:: WHAT TO PRODUCE ::
The answer must be an exact copy of every entry.

━━ RECORDS FOR THE TASK

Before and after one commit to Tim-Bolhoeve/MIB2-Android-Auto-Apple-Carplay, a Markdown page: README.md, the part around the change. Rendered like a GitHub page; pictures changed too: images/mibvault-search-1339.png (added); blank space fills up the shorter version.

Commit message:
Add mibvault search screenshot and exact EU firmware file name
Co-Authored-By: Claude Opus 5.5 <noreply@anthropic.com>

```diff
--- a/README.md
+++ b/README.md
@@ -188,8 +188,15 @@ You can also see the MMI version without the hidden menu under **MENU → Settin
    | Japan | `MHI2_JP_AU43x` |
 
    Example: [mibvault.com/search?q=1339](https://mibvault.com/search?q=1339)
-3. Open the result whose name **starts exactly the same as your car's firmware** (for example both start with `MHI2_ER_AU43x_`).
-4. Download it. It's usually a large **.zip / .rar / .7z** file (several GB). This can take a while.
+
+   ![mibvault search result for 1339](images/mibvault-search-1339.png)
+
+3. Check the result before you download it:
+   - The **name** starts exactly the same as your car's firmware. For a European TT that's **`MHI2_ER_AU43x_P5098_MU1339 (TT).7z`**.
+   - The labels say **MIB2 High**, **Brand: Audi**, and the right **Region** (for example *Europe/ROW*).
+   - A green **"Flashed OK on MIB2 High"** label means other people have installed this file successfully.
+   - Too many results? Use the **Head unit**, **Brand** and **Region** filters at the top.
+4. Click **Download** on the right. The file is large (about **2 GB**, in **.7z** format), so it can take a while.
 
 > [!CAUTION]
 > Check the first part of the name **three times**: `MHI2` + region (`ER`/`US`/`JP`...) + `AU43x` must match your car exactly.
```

━━━━

:: EXERCISE SOLUTION ::
Before and after one commit to Tim-Bolhoeve/MIB2-Android-Auto-Apple-Carplay, a Markdown page: README.md, the part around the change. Rendered like a GitHub page; pictures changed too: images/mibvault-search-1339.png (added); blank space fills up the shorter version.

Commit message:
Add mibvault search screenshot and exact EU firmware file name
Co-Authored-By: Claude Opus 5.5 <noreply@anthropic.com>

```diff
--- a/README.md
+++ b/README.md
@@ -188,8 +188,15 @@ You can also see the MMI version without the hidden menu under **MENU → Settin
    | Japan | `MHI2_JP_AU43x` |
 
    Example: [mibvault.com/search?q=1339](https://mibvault.com/search?q=1339)
-3. Open the result whose name **starts exactly the same as your car's firmware** (for example both start with `MHI2_ER_AU43x_`).
-4. Download it. It's usually a large **.zip / .rar / .7z** file (several GB). This can take a while.
+
+   ![mibvault search result for 1339](images/mibvault-search-1339.png)
+
+3. Check the result before you download it:
+   - The **name** starts exactly the same as your car's firmware. For a European TT that's **`MHI2_ER_AU43x_P5098_MU1339 (TT).7z`**.
+   - The labels say **MIB2 High**, **Brand: Audi**, and the right **Region** (for example *Europe/ROW*).
+   - A green **"Flashed OK on MIB2 High"** label means other people have installed this file successfully.
+   - Too many results? Use the **Head unit**, **Brand** and **Region** filters at the top.
+4. Click **Download** on the right. The file is large (about **2 GB**, in **.7z** format), so it can take a while.
 
 > [!CAUTION]
 > Check the first part of the name **three times**: `MHI2` + region (`ER`/`US`/`JP`...) + `AU43x` must match your car exactly.
```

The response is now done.